Fact checking on steroids

With that in mind, the EU started a new project called Pheme, after a Greek goddess. The Pheme project brings together IT experts and universities to devise technologies that could help journalists find and verify online claims. It’s very difficult for artificial intelligence to detect satire, irony, and propaganda, but Pheme has reportedly been making significant advancements in this area.

Unverified content is dominant and prolific in social media messages, Pheme scientists say. While big data typically presents challenges in its information volume, variety and velocity, social media presents a fourth: establishing veracity. The Pheme project aims to analyze content in real time and determine how accurate the claims made in it are.

Fact checking is an often overlooked aspect of modern journalism. It takes a lot of time, it doesn’t add anything “spicy” to media content, and you rarely hear about the people doing it. Therefore, many media are employing something else: making stuff up. Half-truths and misinformation (or as the White House prefers to call them these days, alternative facts) have been running rampant on Facebook and Twitter, with millions of users spreading them without bothering to check if they’re real or not. Yes, users also carry a part of the blame here.

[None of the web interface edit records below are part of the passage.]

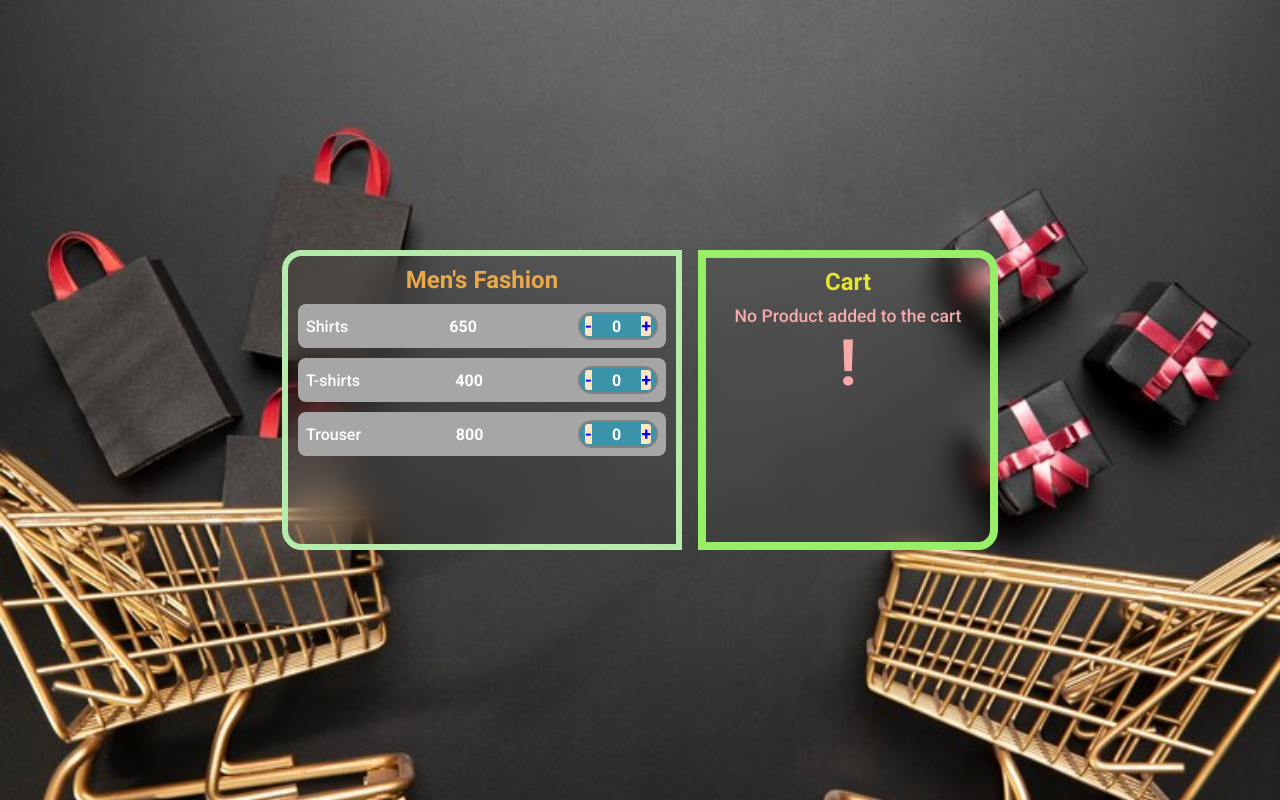
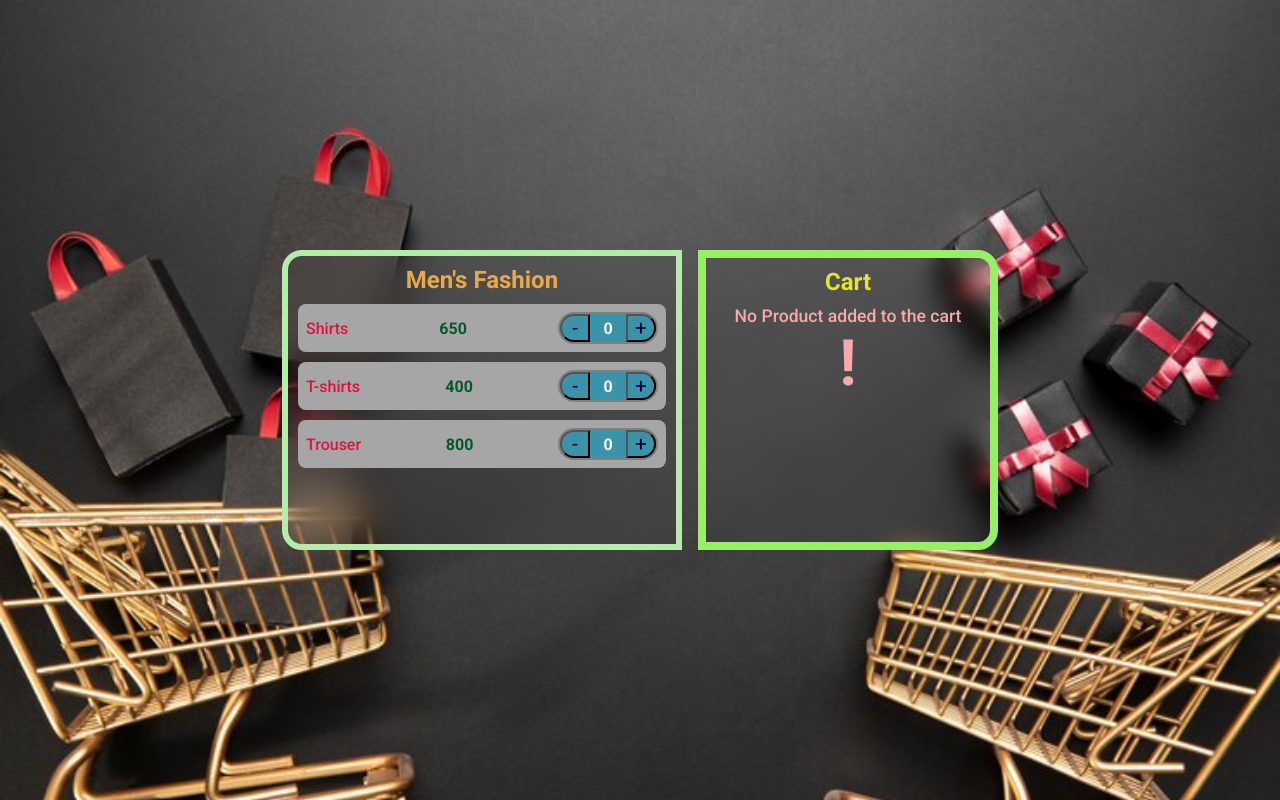
Before and after one commit to Mayankkatheriya/Weekly_Test_3_Shopping_Cart, a plain HTML site: page index.html in a window 1280 px wide. Drawn offline with Linux system fonts and the light colour scheme.

Commit message:
styles added

```diff
--- a/index.html
+++ b/index.html
@@ -14,27 +14,27 @@
                 <h4 class = productName>Shirts</h4>
                 <p class = "price">650</p>
                 <div class="numbers">
-                    <div class="remove">-</div>
+                    <button class="remove">-</button>
                     <p class="count">0</p>
-                    <div class="add">+</div>
+                    <button class="add">+</button>
                 </div>
             </div>
             <div class="product" id="product2">
                 <h4 class = productName>T-shirts</h4>
                 <p class = "price">400</p>
                 <div class="numbers">
-                    <div class="remove">-</div>
+                    <button class="remove">-</button>
                     <p class="count">0</p>
-                    <div class="add">+</div>
+                    <button class="add">+</button>
                 </div>
             </div>
             <div class="product" id="product3">
                 <h4 class = productName>Trouser</h4>
                 <p class = "price">800</p>
                 <div class="numbers">
-                    <div class="remove">-</div>
+                    <button class="remove">-</button>
                     <p class="count">0</p>
-                    <div class="add">+</div>
+                    <button class="add">+</button>
                 </div>
             </div>
         </div>
--- a/styles.css
+++ b/styles.css
@@ -43,6 +43,12 @@
     justify-content: space-between;
     align-items: center;
 }
+.price{
+    color: rgb(5, 88, 43);
+}
+.productName{
+    color: crimson;
+}
 .products h2{
     color: rgb(233, 169, 74);
 }
@@ -58,25 +64,29 @@
     color: white;
     font-weight: 700;
     border-radius: 20px;
-    width: 80px;
-    padding: 2px 5px;
+    width: 100px;
+    /* padding: 2px 0; */
     display: flex;
     align-items: center;
     justify-content: space-between;
 }
 .add, .remove{
     cursor: pointer;
-    font-size: 1.1rem;
-    color: blue;
-    background-color: bisque;
+    font-size: 1.3rem;
+    color: rgb(0, 0, 58);
+    height: 100%;
+    width: 30px;
+    /* background-color: rgb(7, 44, 51); */
+    background: transparent;
+    /* border: none; */
 
 
 }
 .add{
-    border-radius: 0 3px 3px 0;
+    border-radius: 0 50px 50px 0;
 }
 .remove{
-    border-radius: 3px 0 0 3px;
+    border-radius: 50px 0 0 50px;
 }
 .add:hover, .remove:hover{
     transform: scale(1.12);
```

Well, researchers want to find an algorithmic solution to this human problem. They hope to do this by analyzing the language use and spread of information through the network, as well as the overall context of the information itself. Basically, they want to build a real-time lie detector for social media, flagging hoaxes and myths before they manage to become viral — much like an antibiotic taken as the symptoms start to set in. Ideally, we’d have a vaccine for this — but the vaccine, in this case, is education and convincing people to fact check things before they believe, which is either not happening, or will take a very long time. A faster solution is needed, and Pheme can just be a part of that solution.

The project is named after Pheme, the Greek goddess of fame. Image credits: Luis García.

They focus on two scenarios: lies about diseases and healthcare, which can be especially dangerous, and information used and published by journalists. Pheme addresses speculation, controversy, misinformation, and disinformation, in what can only be described as a broad, ambitious attempt. If this works out, as cliche as it sounds, it has the potential to revolutionize how we receive information and change the world forever.

Pheme will not only focus on analyzing news and stories, but it will also try to identify… memes. They coined the term phemes to designate memes which are enhanced with truthfulness information. Helping the spread of such phemes could not only make your coworkers laugh, but also help propagate truthfulness instead of misinformation.

The cool thing about this is that they will be releasing all this as an open source algorithm, to be used by journalists worldwide. The project will also reportedly develop a free-to-use platform where anybody can filter and verify media claims with an interactive and intuitive dashboard.

Of course, Pheme is not the only project of this type. Facebook and Google are working on their fake news detectors, as are several other tech giants and research institutes. The acuteness of the problem of fake is impossible to ignore, and its impact on the world should not underestimate it. The stakes have never been higher.